• **EXERCISE INSTRUCTIONS**:
Copy every line of the material precisely.

+++++

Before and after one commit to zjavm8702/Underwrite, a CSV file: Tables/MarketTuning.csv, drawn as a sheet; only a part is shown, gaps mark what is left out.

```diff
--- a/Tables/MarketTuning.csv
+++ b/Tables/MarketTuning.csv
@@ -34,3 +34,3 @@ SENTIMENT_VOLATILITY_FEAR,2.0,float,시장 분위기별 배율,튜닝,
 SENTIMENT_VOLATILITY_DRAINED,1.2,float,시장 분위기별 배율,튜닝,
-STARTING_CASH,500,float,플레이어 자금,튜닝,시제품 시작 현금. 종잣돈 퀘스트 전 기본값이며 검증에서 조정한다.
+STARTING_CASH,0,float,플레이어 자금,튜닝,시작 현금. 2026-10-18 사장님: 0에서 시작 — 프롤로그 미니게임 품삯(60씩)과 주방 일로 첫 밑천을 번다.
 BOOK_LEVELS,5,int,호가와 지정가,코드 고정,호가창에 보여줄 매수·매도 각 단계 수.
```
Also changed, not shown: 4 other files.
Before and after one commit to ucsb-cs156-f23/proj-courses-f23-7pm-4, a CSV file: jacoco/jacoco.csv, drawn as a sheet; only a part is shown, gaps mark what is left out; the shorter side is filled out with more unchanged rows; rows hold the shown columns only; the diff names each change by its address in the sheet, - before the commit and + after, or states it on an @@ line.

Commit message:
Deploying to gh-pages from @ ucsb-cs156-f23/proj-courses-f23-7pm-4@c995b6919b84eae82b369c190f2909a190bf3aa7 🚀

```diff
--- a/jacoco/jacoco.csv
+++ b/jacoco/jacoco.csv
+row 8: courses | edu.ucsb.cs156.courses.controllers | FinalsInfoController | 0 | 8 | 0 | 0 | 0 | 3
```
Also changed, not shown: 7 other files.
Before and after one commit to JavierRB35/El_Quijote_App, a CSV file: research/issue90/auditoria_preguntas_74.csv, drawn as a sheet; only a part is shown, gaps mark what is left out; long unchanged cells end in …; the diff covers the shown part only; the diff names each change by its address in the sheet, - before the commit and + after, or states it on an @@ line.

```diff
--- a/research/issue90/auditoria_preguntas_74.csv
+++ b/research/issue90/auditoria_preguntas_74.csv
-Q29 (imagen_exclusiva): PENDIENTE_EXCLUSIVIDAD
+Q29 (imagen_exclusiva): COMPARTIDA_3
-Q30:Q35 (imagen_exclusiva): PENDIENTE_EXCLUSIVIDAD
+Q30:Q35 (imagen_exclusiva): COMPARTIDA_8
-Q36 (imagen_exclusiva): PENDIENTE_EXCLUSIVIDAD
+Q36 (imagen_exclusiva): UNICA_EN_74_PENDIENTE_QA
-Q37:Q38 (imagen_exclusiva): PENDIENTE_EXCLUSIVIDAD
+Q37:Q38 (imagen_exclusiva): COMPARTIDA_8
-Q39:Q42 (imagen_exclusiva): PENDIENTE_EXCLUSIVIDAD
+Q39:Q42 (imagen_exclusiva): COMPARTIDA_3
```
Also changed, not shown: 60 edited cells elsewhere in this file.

+++++

• **YOUR RESPONSE**:
Before and after one commit to zjavm8702/Underwrite, a CSV file: Tables/MarketTuning.csv, drawn as a sheet; only a part is shown, gaps mark what is left out.

```diff
--- a/Tables/MarketTuning.csv
+++ b/Tables/MarketTuning.csv
@@ -34,3 +34,3 @@ SENTIMENT_VOLATILITY_FEAR,2.0,float,시장 분위기별 배율,튜닝,
 SENTIMENT_VOLATILITY_DRAINED,1.2,float,시장 분위기별 배율,튜닝,
-STARTING_CASH,500,float,플레이어 자금,튜닝,시제품 시작 현금. 종잣돈 퀘스트 전 기본값이며 검증에서 조정한다.
+STARTING_CASH,0,float,플레이어 자금,튜닝,시작 현금. 2026-10-18 사장님: 0에서 시작 — 프롤로그 미니게임 품삯(60씩)과 주방 일로 첫 밑천을 번다.
 BOOK_LEVELS,5,int,호가와 지정가,코드 고정,호가창에 보여줄 매수·매도 각 단계 수.
```
Also changed, not shown: 4 other files.
Before and after one commit to ucsb-cs156-f23/proj-courses-f23-7pm-4, a CSV file: jacoco/jacoco.csv, drawn as a sheet; only a part is shown, gaps mark what is left out; the shorter side is filled out with more unchanged rows; rows hold the shown columns only; the diff names each change by its address in the sheet, - before the commit and + after, or states it on an @@ line.

Commit message:
Deploying to gh-pages from @ ucsb-cs156-f23/proj-courses-f23-7pm-4@c995b6919b84eae82b369c190f2909a190bf3aa7 🚀

```diff
--- a/jacoco/jacoco.csv
+++ b/jacoco/jacoco.csv
+row 8: courses | edu.ucsb.cs156.courses.controllers | FinalsInfoController | 0 | 8 | 0 | 0 | 0 | 3
```
Also changed, not shown: 7 other files.
Before and after one commit to JavierRB35/El_Quijote_App, a CSV file: research/issue90/auditoria_preguntas_74.csv, drawn as a sheet; only a part is shown, gaps mark what is left out; long unchanged cells end in …; the diff covers the shown part only; the diff names each change by its address in the sheet, - before the commit and + after, or states it on an @@ line.

```diff
--- a/research/issue90/auditoria_preguntas_74.csv
+++ b/research/issue90/auditoria_preguntas_74.csv
-Q29 (imagen_exclusiva): PENDIENTE_EXCLUSIVIDAD
+Q29 (imagen_exclusiva): COMPARTIDA_3
-Q30:Q35 (imagen_exclusiva): PENDIENTE_EXCLUSIVIDAD
+Q30:Q35 (imagen_exclusiva): COMPARTIDA_8
-Q36 (imagen_exclusiva): PENDIENTE_EXCLUSIVIDAD
+Q36 (imagen_exclusiva): UNICA_EN_74_PENDIENTE_QA
-Q37:Q38 (imagen_exclusiva): PENDIENTE_EXCLUSIVIDAD
+Q37:Q38 (imagen_exclusiva): COMPARTIDA_8
-Q39:Q42 (imagen_exclusiva): PENDIENTE_EXCLUSIVIDAD
+Q39:Q42 (imagen_exclusiva): COMPARTIDA_3
```
Also changed, not shown: 60 edited cells elsewhere in this file.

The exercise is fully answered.